Task item = The required output is all lines below that contain the word "numero".

*** Opening Data to use ***

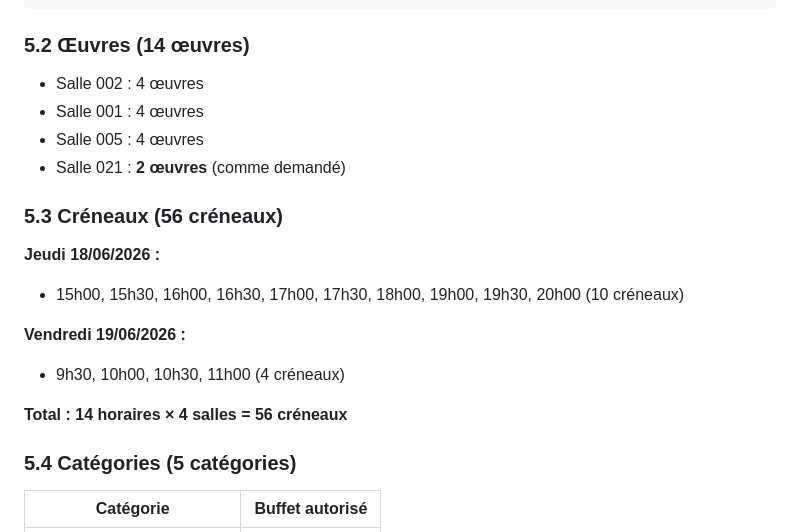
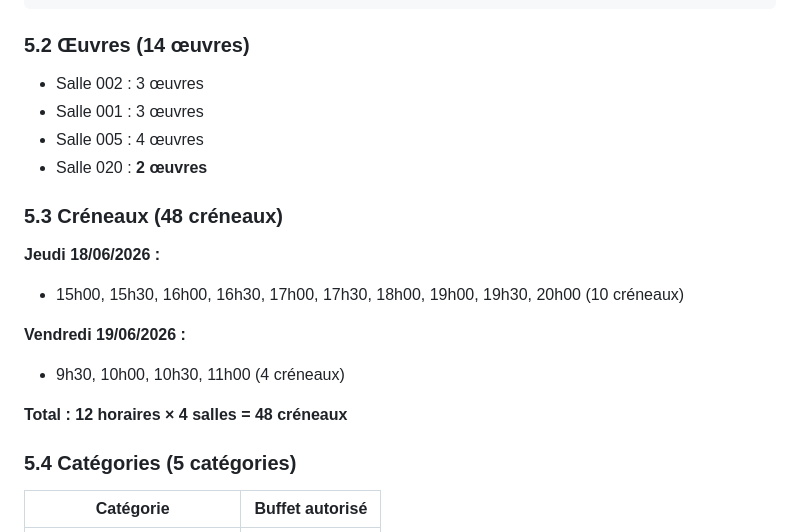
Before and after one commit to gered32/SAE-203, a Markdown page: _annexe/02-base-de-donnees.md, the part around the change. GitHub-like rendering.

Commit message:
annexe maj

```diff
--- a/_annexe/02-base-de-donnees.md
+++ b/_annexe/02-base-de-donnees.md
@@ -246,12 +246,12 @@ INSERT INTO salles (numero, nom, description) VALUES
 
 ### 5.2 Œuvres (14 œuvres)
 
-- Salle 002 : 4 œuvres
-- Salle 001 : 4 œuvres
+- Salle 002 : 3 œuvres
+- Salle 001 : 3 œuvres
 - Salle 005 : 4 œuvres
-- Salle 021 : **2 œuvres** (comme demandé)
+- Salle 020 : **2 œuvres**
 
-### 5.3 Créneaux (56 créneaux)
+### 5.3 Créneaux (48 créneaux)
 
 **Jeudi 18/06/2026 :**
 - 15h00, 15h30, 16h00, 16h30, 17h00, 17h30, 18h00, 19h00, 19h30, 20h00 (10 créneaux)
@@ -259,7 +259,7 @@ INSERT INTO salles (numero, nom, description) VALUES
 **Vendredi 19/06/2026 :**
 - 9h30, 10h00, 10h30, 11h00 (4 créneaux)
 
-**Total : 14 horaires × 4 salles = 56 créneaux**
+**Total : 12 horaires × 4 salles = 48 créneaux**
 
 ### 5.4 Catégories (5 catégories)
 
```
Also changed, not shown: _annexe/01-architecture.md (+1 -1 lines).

*** Closing Data to use ***

Task response =
@@ -246,12 +246,12 @@ INSERT INTO salles (numero, nom, description) VALUES
@@ -259,7 +259,7 @@ INSERT INTO salles (numero, nom, description) VALUES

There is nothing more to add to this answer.